Nourished with positive thinking, Trump populism will work hard to create jobs. This goal will be sought through incentives to capital to invest in new and expanded enterprises. Hence Trump’s picks of Wall Street insiders for secretary of the Treasury, his White House economic adviser, and his chairman of the Securities and Exchange Commission.

The general Trump economic program will be plain-vanilla laissez-faire: low taxes and fewer regulations. But like Teddy Roosevelt, Trump will also intervene, using the bully pulpit to castigate and deconstruct a company’s social license to operate if it does not provide jobs for Americans.

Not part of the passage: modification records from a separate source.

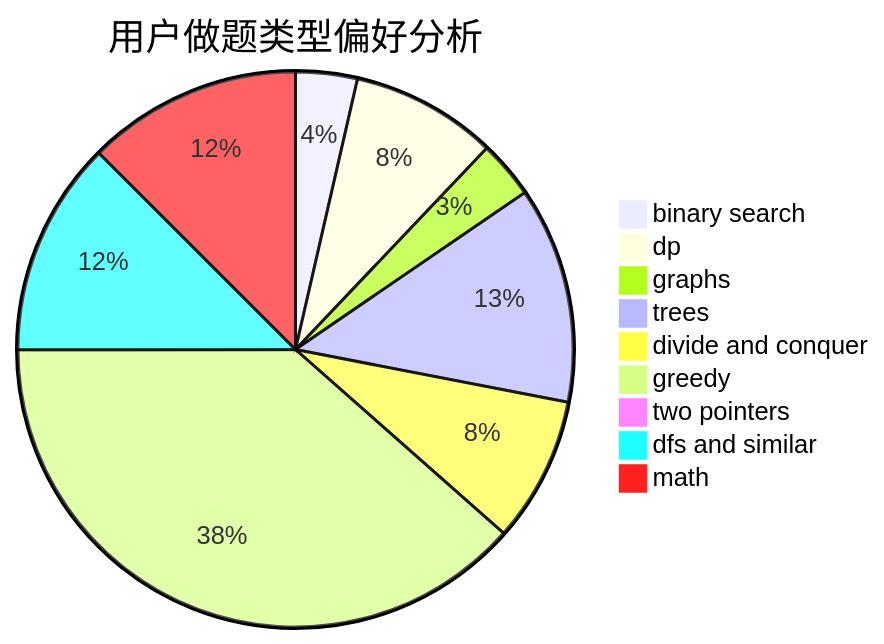
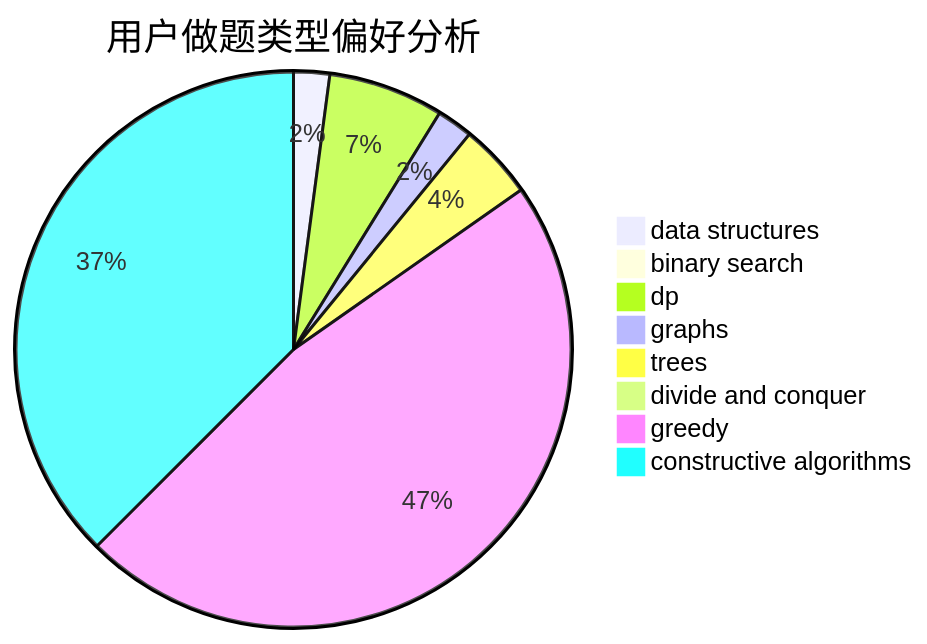
Before and after one commit to sherpahu/cfrs.github.io: the second of 3 diagrams in docs/user/u1309.md, drawn with Mermaid. The commit also changed other lines of this file and 2775 other files, not shown here.

````diff
--- a/docs/user/u1309.md
+++ b/docs/user/u1309.md
@@ -23,12 +23,11 @@
 ```mermaid
 pie title 用户做题类型偏好分析
-    "binary search" :  78
-    "dp" :  185
-    "graphs" :  73
-    "trees" :  274
-    "divide and conquer" :  184
-    "greedy" :  837
-    "two pointers" :  10
-    "dfs and similar" :  272
-    "math" :  272
+    "data structures" :  25
+    "binary search" :  11
+    "dp" :  80
+    "graphs" :  25
+    "trees" :  52
+    "divide and conquer" :  0
+    "greedy" :  563
+    "constructive algorithms" :  447
 ```
````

On education, Gospel of Winning populism will seek to transform public education from a top-down delivery system organized around teachers to a bottoms-up system of work and achievement organized around students and parents.

Following his mentor Norman Vincent Peale, who wrote “The Power of Positive Thinking,” Trump will insist that each of us can will his or her way to success. If we see ourselves as winners, we will be winners in time, no matter our race, gender, or ethnic background.

This will give Trump’s administration a radical new approach to race relations. Trump’s stand is that no one is a victim by necessity; all can be successful, even legal immigrants.

During a campaign stop in Cleveland, Trump spoke in a charter school in a “tough” neighborhood. He spoke about “the ladder to success,” saying “I define that as a great education and a great job,” adding, “You cannot have prosperity without safety.”

His vision for inner cities is of communities of positive-thinking people working to better their individual conditions. Thus, Ben Carson — a kind of Prosperity Gospel preacher himself — is chosen to be secretary of Housing and Urban Development.

In foreign affairs, Trump’s Gospel of Winning will be more tribal than internationalist. His underlying Calvinist orientation predisposes him to faith in American exceptionalism — America as God’s chosen “winner” among nations. That will translate into policies that will keep us aloof from messy entanglements with “losers” around the world.

It will also focus Trump on seeking the most self-interested terms — “winning” terms — for the United States in all negotiations. “Winning” in foreign affairs means rejecting reliance on free markets. Nations avoid “losing” to one another economically by erecting trade barriers, manipulating their currencies and favoring domestic producers.

“Every decision on trade, on taxes, on immigration, on foreign affairs, will be made to benefit American workers and American families,” Trump said in his inaugural address. “We must protect our borders from the ravages of other countries making our products, stealing our companies, and destroying our jobs.”

And Trump won’t stand for being a “loser” in anything.

So, in one sense Trumpism is new to post-World War II America. But, from another perspective, the Gospel of Winning is only bringing back to the fore — in a newly blunt and unapologetic form — much older and foundational American presumptions about the individualism underpinning social justice and about our ability to prosper and triumph merely by believing that we can.

Stephen B. Young, of St. Paul, is global executive director of the Caux Round Table, an international network of business leaders working to promote a moral capitalism